Will There Be a Santa Claus Market Rally?

Since 1950, December has proven to be the best month for the stock market. According to MoneyChimp.com, the S&P 500 has turned in an average gain for December of 1.62 percent, outpacing any other month. So far this December, Santa has left nothing but coal in the stock market’s stocking, with the S&P 500 losing more than 65 points, or about 3.77 percent, through Dec. 15. Not exactly anyone’s idea of a rally. >> 5 Bad Investment Moves No need …

Securities Arbitration Is Flawed, Investor Group Claims

Investors who bring disputes involving suspected broker misconduct, unsuitable investment advice and other complaints to arbitration may not be getting a fair resolution because the pool of arbitrators lacks diversity, according to a report released Tuesday by a group that represents claimants. Most of the arbitrators who serve the Financial Industry Regulatory Authority (FINRA), the self-regulator for the brokerage industry, are men who have a “socioeconomic status that put them out of touch with the average investor,” said the report …

Money Market Funds Just Got Safer … Or Did They?

After years of debate, the Securities and Exchange Commission this week finally adopted new rules designed to shore up the stability of the $2.6 trillion money market  industry. The question now is, will it help? While the changes largely affect institutional investors, one provision also applies to small investors by temporarily restricting their access to their money if a fund has liquidity problems. For decades money market funds were seen as reliably boring, investing in government securities or high-grade corporate debt. Though the funds’ …

Ponzi Victims Can Sue, Supreme Court Says

In 2012, Robert Allen Stanford was convicted of running a Ponzi scheme that bilked investors to the tune of $7 billion. While that might be only a fraction of the $65 billion that Bernard Madoff got away with, it’s still about 10 percent of New York City’s budget for 2013. Stanford was sentenced to 110 years in prison, but his victims demanded more than just jail time.

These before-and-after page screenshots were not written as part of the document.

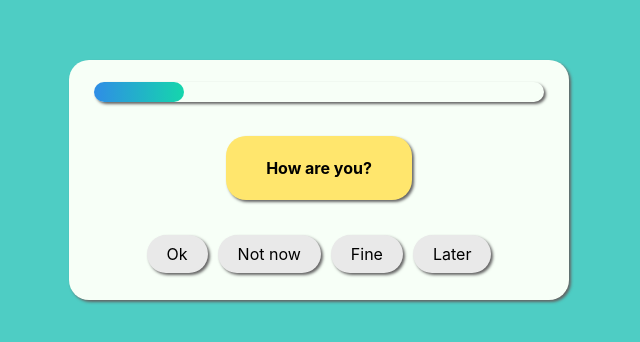
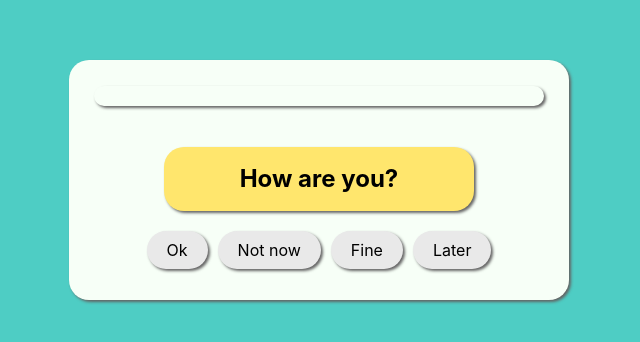
Before and after one commit to kerbasi/qizeReact, a React (Vite) app: page / in a window 1280 px wide. Shown: the part 220-562 px from the top of the page, without its empty margins (321-961 px from the left). Built offline with nearby package versions, Linux system fonts and the light colour scheme.

Commit message:
TODO conditional rendering

```diff
--- a/src/App.css
+++ b/src/App.css
@@ -49,8 +49,8 @@
 }
 
 .quiz-card__question-container {
-  margin-top: 20px;
-  width: auto;
+  margin: 20px auto 0;
+  text-align: center;
   max-width: 90%;
   max-height: 80%;
   border-radius: 20px;
@@ -58,12 +58,13 @@
   box-shadow: 2px 2px 3px rgb(100, 100, 100);
   box-sizing: border-box;
   padding: 20px 40px;
-  font-size: 24;
+  font-size: 24px;
   font-weight: 700;
   overflow-y: hidden;
 }
 
 .quiz-card__question {
+  width: auto;
   padding: 0;
   margin: 0;
 }
--- a/src/appContext.jsx
+++ b/src/appContext.jsx
@@ -1,8 +1,17 @@
-import { useContext, createContext, useState } from "react";
+import { useContext, createContext, useState, useEffect } from "react";
 
 const questions = [
   {
     question: "How are you?",
+    answers: [
+      { text: "Ok", value: false, id: 0 },
+      { text: "Not now", value: false, id: 1 },
+      { text: "Fine", value: true, id: 2 },
+      { text: "Later", value: false, id: 3 },
+    ],
+  },
+  {
+    question: "How are you now?",
     answers: [
       { text: "Ok", value: false, id: 0 },
       { text: "Not now", value: false, id: 1 },
@@ -17,10 +26,30 @@ const appContext = createContext();
 const AppContext = ({ children }) => {
   const [questionNumber, setQuestionNumber] = useState(0);
   const [score, setScore] = useState(0);
-  const data = questions[questionNumber];
+  const [width, setWidth] = useState("0%");
+  const [renderQuestion, setRenderQuestion] = useState(true);
+
+  let data = questions[questionNumber];
+
+  useEffect(() => {
+    setWidth(`${(questionNumber / questions.length) * 100}%`);
+    if (questionNumber >= questions.length) {
+      setRenderQuestion(false);
+    }
+    data = questions[questionNumber];
+  }, [questionNumber]);
+
   return (
     <appContext.Provider
-      value={{ questionNumber, setQuestionNumber, data, score, setScore }}
+      value={{
+        renderQuestion,
+        questionNumber,
+        setQuestionNumber,
+        data,
+        score,
+        setScore,
+        width,
+      }}
     >
       {children}
     </appContext.Provider>
--- a/src/components/Answers.jsx
+++ b/src/components/Answers.jsx
@@ -11,6 +11,7 @@ export const Answers = () => {
       setScore(score + 1);
     }
     setQuestionNumber(questionNumber + 1);
+    console.log(questionNumber);
   };
 
   return (
--- a/src/components/Question.jsx
+++ b/src/components/Question.jsx
@@ -3,7 +3,6 @@ import { useGlobalContext } from "../appContext";
 export const Question = () => {
   const { data } = useGlobalContext();
   const question = data.question;
-
   return (
     <div className='quiz-card__question-container'>
       <p className='quiz-card__question'>{question}</p>
--- a/src/components/Quiz.jsx
+++ b/src/components/Quiz.jsx
@@ -5,13 +5,17 @@ import { Answers } from "./Answers";
 import { useGlobalContext } from "../appContext";
 
 export const Quiz = () => {
-  const [width, setWidth] = useState("20%");
-
+  const { width, renderQuestion } = useGlobalContext();
+  console.log(renderQuestion, width);
   return (
     <div className='quiz-card'>
       <ProgressBar width={width} />
-      <Question />
-      <Answers />
+      {renderQuestion && (
+        <div>
+          <Question />
+          <Answers />
+        </div>
+      )}
     </div>
   );
 };
```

While they couldn’t sue Stanford directly, they could, they argued, sue the firms …